To put this in context; a recent World Wildlife Fund (WWF) report found that humans are ingesting around five grams of plastic per person per week – about one credit card’s worth for reference. This plastic is not plastic bottles or bags as you might see littered, but what are known as microplastics; fragments or pellets that are 0.05-0.5cm in size, so barely visible. We have known for a while that marine life (particularly mussels, surface fish and seabirds) is eating an increasing amount of microplastics more often. Until now, however, there has been limited evidence to suggest human plastic ingestion. We believe marine life may ingest microplastics through water intake and to a lesser extent via the food chain. Humans meanwhile may potentially be ingesting microplastics through seafood, water and air - albeit in very low quantities. Once ingested, microplastics travel through the gastro-intestinal (GI) tract; about 90% are excreted, while the remaining 10% may accumulate in the stomach and intestines. While this could potentially cause some local inflammation, this is more of a problem for smaller organisms.

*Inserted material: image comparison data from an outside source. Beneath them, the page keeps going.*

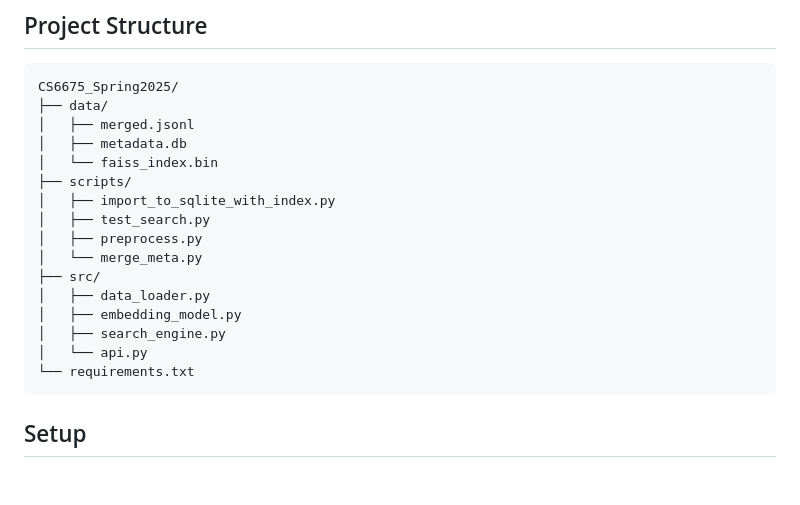
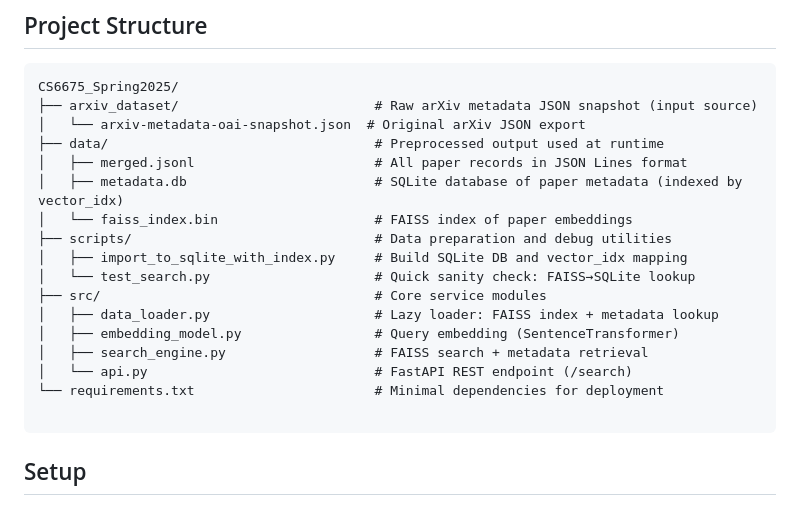
Before and after one commit to Youmiao015/CS6675_Spring2025, a Markdown page: readme.md, the part around the change. GitHub-like rendering; blank space fills up the shorter version.

````diff
--- a/readme.md
+++ b/readme.md
@@ -10,21 +10,22 @@ This project implements a semantic search API over arXiv metadata using sentence
 
 ```
 CS6675_Spring2025/
-├── data/
-│   ├── merged.jsonl
-│   ├── metadata.db
-│   └── faiss_index.bin
-├── scripts/
-│   ├── import_to_sqlite_with_index.py
-│   ├── test_search.py
-│   ├── preprocess.py
-│   └── merge_meta.py
-├── src/
-│   ├── data_loader.py
-│   ├── embedding_model.py
-│   ├── search_engine.py
-│   └── api.py
-└── requirements.txt
+├── arxiv_dataset/                         # Raw arXiv metadata JSON snapshot (input source)
+│   └── arxiv-metadata-oai-snapshot.json  # Original arXiv JSON export
+├── data/                                  # Preprocessed output used at runtime
+│   ├── merged.jsonl                       # All paper records in JSON Lines format
+│   ├── metadata.db                        # SQLite database of paper metadata (indexed by vector_idx)
+│   └── faiss_index.bin                    # FAISS index of paper embeddings
+├── scripts/                               # Data preparation and debug utilities
+│   ├── import_to_sqlite_with_index.py     # Build SQLite DB and vector_idx mapping
+│   └── test_search.py                     # Quick sanity check: FAISS→SQLite lookup
+├── src/                                   # Core service modules
+│   ├── data_loader.py                     # Lazy loader: FAISS index + metadata lookup
+│   ├── embedding_model.py                 # Query embedding (SentenceTransformer)
+│   ├── search_engine.py                   # FAISS search + metadata retrieval
+│   └── api.py                             # FastAPI REST endpoint (/search)
+└── requirements.txt                       # Minimal dependencies for deployment
+
 ```
 
 ## Setup
````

An alternative hypothesis related to human plastic ingestion concerns the `translocation’ of only the very smallest fragments of plastic, called nanoplastics. These are defined as plastic fragments about 100 times smaller than microplastics, which are already far smaller than plastic we use! Translocation is movement of plastic fragments through the walls of the gastro-intestinal tract and into nearby areas such as the lymphatic system. Nanoplastics may even translocate into organs such as the liver and kidneys, although this is less likely. A report by the Food and Agriculture Organization (FAO) even cautiously raised the possibility that nanoplastic ingestion during pregnancy could lead to translocation into the placenta or foetus - although this has not yet been observed in any organism. Indeed, many of the possible negative effects of microplastic ingestion in humans are yet to be observed - although it may only be a matter of time, especially when we consider the potential chemical effects and the increases in plastic production and emission into the ocean.
(Image credit: US Fish and Wildlife Service)
While the physical danger of plastic ingestion has garnered the most news coverage, it is the potential for plastic to carry chemical contaminants into marine and human life that has caught the attention of regulators like the European Chemical Agency. Chemical contaminants enter the marine environment from a variety of sources, including plastics, which leach their additives when they degrade. Most additives are things that make perfect business sense; colourings, flame retardants, even plasticisers used to make plastic more durable. Additives are usually non-toxic; the toxic ones such as DDT or PCB have long been banned but may still exist in the marine environment given how slowly they decay. Contaminants can stick to plastics and microplastics can adsorb around four percent of their weight in additives. Indeed, microplastics relatively good ability to transport additives is why they are used in a range of consumer products, including cosmetics. Ingesting microplastics may, therefore, transport these contaminants into organisms, with the chemical effects varying depending on the contaminant. DDT, for example, may act as a carcinogen, while BPA and plasticisers may disrupt human hormone systems, although there is a continuing debate on the toxicity of BPA. The current danger from ingestion is thankfully minimal; the number of additives ingested via microplastic is likely to be several orders of magnitude below even a Tolerable Daily Intake (TDI) let alone a dangerous concentration. However, this absence of an effect is not likely to persist forever.
Although many of the worst possible long-term physical and chemical effects have thankfully not been observed even in marine, let alone human life, the rise in plastic production and plastic contamination of the oceans suggests that we are likely to be ingesting an increasing amount of microplastics. So, we return to the question I posed earlier; how much more are you willing to pay for products that use less plastic to slightly reduce our ingestion of these plastics, given that it currently has a minimal health effect? The sooner we understand the trade-off between environmental risks and product prices, the sooner we can reach a consensus on reducing pollution.
About the author:
Peter King is a PhD student at the University of Bath, Department of Economics. His research focuses on the economics of marine pollution, including the use of economic valuation for policy appraisal. Interests include policymaking and public engagement. Follow Peter on Twitter @_KingPete_